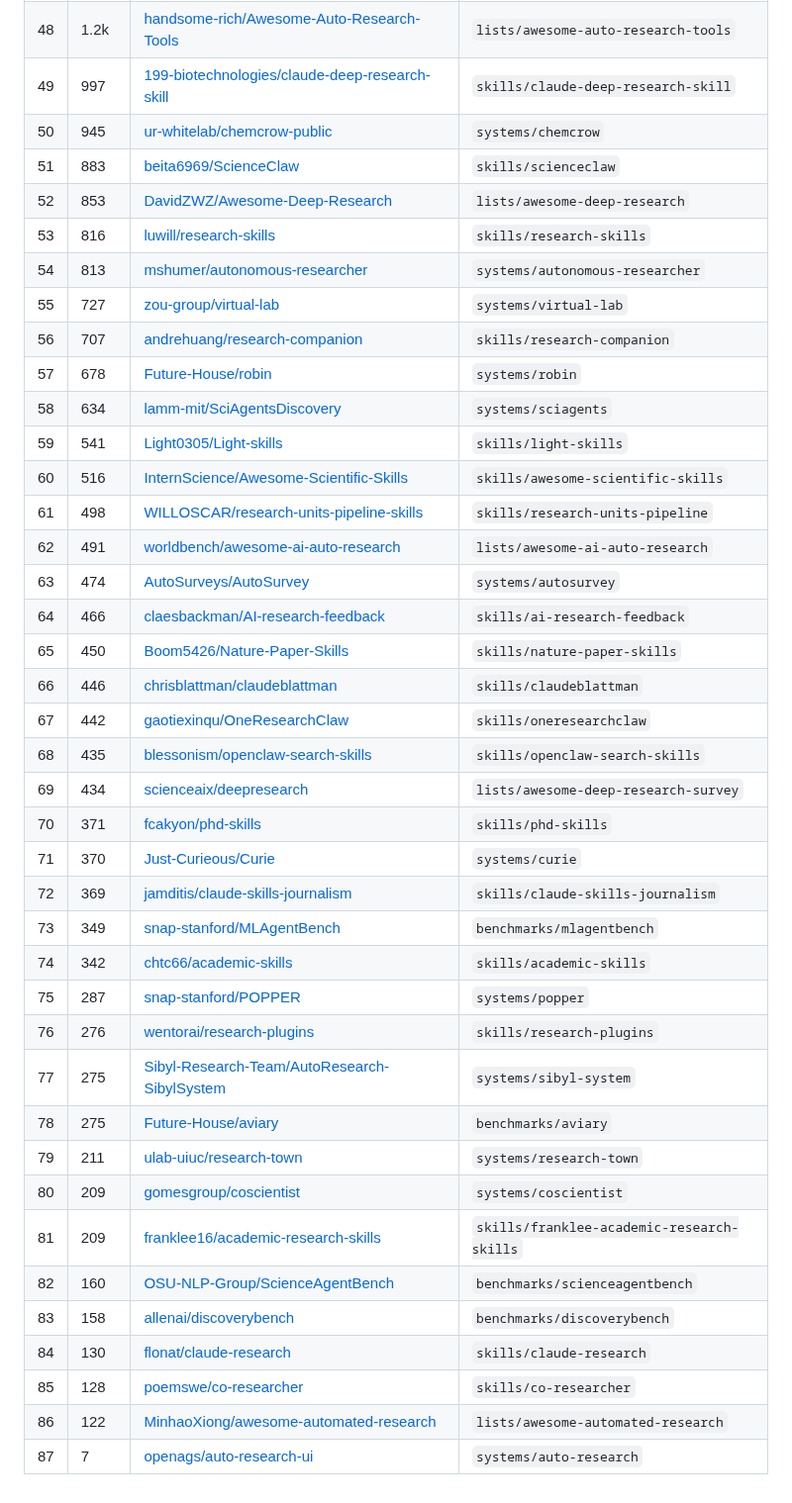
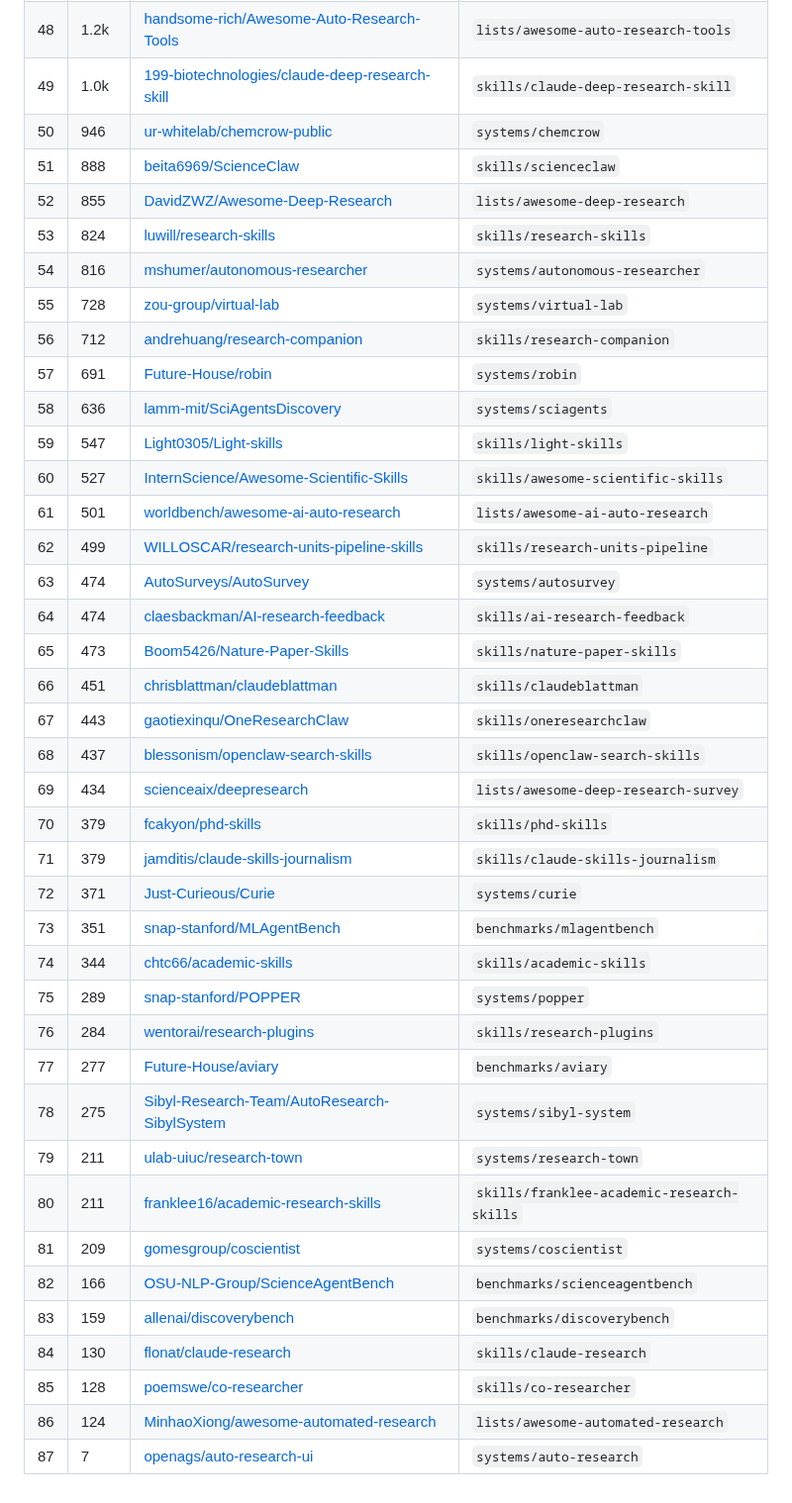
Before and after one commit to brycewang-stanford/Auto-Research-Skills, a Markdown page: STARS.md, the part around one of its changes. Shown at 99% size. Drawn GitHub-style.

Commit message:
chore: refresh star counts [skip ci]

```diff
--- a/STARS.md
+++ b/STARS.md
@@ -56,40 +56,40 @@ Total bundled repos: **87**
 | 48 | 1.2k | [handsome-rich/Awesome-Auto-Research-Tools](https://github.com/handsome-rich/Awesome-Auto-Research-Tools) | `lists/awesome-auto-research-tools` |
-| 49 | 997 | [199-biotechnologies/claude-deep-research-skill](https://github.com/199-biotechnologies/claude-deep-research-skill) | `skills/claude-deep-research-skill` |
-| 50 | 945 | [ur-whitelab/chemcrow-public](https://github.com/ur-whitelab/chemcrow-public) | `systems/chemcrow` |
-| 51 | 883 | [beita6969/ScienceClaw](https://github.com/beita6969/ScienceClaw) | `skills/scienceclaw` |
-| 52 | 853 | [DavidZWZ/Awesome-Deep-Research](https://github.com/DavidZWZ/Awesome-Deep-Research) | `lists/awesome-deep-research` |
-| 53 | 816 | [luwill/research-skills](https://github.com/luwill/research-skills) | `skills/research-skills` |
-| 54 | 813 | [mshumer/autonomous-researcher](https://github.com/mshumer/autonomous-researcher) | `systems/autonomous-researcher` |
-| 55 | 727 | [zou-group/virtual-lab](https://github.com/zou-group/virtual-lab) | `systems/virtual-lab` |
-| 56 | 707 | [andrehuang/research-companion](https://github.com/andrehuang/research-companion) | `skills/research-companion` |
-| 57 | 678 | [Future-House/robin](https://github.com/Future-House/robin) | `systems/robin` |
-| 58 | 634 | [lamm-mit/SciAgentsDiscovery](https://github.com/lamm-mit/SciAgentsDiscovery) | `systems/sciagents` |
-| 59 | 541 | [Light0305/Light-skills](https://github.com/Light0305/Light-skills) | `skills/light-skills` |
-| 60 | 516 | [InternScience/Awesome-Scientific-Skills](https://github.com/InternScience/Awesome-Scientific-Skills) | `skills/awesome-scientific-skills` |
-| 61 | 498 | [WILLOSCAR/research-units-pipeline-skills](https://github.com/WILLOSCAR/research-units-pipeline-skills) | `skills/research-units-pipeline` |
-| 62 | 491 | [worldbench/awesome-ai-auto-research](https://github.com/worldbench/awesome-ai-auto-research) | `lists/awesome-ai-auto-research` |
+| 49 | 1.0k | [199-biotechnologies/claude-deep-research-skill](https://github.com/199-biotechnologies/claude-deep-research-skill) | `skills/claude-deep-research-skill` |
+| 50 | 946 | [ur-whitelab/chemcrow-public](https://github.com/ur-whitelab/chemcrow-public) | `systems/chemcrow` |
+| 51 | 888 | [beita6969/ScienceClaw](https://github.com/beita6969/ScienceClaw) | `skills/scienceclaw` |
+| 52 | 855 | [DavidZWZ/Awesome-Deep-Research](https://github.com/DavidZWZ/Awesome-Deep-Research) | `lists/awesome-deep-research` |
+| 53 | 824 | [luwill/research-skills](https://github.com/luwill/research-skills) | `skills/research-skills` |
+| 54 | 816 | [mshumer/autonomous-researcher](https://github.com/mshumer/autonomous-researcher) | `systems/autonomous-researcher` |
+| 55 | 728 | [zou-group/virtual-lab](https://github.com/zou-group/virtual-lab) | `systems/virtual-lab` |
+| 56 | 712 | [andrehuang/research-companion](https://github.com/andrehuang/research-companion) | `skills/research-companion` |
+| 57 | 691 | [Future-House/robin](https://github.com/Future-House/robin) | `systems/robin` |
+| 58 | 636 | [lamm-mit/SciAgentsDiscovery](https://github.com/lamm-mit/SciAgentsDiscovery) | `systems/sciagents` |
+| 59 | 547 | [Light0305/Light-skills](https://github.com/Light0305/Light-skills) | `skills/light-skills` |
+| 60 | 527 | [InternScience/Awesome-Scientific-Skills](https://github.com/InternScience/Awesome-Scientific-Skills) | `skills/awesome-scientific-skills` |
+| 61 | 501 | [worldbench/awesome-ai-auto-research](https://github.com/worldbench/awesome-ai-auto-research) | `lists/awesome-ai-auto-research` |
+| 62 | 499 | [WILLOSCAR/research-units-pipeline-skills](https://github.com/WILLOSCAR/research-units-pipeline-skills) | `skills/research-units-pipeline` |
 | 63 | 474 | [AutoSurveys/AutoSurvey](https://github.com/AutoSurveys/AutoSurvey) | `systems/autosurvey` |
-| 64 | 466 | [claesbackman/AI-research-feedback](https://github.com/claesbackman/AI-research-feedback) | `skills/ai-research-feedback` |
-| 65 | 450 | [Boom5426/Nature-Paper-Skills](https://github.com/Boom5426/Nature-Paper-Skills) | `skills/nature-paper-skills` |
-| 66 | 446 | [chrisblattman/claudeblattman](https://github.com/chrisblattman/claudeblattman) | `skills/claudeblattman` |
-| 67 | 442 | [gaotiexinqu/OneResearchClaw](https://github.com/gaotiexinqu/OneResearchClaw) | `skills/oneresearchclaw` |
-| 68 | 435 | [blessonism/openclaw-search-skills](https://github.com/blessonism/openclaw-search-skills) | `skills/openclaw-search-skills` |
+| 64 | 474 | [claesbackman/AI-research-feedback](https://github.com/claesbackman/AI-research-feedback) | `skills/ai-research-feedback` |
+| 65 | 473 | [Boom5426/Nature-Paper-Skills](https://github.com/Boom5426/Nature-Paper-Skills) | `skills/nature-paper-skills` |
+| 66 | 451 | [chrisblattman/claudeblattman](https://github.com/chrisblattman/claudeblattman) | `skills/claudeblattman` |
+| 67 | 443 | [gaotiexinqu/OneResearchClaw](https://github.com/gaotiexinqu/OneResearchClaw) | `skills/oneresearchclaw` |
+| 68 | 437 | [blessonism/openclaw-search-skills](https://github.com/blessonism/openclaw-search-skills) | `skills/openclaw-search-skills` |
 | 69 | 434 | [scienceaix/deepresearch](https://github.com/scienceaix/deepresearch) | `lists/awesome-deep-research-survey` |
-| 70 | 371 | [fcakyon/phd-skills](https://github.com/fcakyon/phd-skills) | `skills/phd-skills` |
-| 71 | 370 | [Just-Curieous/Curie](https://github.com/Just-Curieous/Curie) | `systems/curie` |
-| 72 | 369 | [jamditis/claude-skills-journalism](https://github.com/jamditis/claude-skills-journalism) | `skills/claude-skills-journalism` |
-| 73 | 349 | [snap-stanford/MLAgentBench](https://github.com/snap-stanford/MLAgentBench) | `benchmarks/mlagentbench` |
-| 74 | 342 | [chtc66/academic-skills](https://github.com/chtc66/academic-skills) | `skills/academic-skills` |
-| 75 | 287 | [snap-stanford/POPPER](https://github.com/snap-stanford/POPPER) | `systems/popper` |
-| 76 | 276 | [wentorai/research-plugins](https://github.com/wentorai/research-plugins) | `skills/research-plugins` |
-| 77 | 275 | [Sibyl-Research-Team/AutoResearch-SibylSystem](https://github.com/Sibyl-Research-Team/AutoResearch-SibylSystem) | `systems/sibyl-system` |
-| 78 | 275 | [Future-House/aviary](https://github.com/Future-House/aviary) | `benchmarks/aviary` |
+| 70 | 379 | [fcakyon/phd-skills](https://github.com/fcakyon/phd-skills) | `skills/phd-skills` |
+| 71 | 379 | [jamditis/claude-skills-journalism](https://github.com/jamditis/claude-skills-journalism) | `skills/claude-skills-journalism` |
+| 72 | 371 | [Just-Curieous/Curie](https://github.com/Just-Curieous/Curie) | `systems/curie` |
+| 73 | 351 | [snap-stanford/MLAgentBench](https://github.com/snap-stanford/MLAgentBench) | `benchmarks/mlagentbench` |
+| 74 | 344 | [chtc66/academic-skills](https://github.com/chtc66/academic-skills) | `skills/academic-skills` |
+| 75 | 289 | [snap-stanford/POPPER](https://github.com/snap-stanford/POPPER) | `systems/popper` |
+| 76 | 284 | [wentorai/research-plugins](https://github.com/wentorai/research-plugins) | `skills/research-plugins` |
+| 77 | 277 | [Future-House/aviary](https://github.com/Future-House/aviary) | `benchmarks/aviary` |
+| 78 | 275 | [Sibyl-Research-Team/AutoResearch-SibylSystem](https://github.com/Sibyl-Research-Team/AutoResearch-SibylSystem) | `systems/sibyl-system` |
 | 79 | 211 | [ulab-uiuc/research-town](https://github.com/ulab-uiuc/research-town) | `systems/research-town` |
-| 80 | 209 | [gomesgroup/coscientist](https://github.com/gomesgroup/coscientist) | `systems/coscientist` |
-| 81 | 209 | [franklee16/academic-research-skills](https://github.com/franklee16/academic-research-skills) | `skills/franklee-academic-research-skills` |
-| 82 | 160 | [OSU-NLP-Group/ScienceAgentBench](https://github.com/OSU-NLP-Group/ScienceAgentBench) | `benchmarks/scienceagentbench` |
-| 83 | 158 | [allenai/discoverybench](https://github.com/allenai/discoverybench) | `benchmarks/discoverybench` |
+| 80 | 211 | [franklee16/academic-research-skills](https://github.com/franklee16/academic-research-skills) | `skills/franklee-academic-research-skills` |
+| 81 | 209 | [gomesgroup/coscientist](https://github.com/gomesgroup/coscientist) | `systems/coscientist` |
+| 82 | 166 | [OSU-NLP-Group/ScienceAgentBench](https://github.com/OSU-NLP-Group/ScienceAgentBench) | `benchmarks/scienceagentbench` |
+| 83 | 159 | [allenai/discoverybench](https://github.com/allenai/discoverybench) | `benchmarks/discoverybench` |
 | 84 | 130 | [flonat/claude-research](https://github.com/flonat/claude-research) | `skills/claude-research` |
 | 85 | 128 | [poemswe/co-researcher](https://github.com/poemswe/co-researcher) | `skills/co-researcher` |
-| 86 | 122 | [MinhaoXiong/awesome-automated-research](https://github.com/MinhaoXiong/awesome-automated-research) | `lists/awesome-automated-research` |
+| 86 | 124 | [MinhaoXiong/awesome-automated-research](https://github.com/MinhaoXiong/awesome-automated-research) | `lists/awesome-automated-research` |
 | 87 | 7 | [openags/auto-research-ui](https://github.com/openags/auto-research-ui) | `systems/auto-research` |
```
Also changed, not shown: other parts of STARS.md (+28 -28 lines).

_ _ _ _ _

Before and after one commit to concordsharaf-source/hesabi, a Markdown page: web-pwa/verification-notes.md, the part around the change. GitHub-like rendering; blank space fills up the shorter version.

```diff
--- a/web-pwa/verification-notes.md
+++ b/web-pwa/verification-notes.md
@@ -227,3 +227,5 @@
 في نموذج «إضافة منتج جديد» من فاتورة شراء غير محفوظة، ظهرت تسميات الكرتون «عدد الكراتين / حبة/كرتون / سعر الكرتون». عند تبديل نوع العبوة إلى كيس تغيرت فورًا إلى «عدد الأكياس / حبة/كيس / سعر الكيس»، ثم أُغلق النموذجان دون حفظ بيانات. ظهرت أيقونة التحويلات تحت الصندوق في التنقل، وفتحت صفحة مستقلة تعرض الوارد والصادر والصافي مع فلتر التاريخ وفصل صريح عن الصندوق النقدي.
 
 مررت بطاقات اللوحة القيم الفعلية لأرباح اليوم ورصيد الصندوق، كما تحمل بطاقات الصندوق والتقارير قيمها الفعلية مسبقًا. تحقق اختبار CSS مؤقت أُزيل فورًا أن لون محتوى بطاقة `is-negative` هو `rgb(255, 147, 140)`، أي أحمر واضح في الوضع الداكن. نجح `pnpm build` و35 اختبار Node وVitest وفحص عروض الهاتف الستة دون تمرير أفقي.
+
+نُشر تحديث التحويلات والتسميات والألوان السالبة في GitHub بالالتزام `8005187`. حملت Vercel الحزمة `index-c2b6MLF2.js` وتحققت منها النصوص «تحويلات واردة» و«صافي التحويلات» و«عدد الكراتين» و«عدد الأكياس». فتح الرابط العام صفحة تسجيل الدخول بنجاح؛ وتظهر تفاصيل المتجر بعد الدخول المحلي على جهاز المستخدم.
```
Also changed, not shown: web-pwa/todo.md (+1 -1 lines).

_ _ _ _ _

Problem statement:
If a line in the material holds the string "Curie", count it, then state the number of such lines and nothing else.

Solved exercise:
2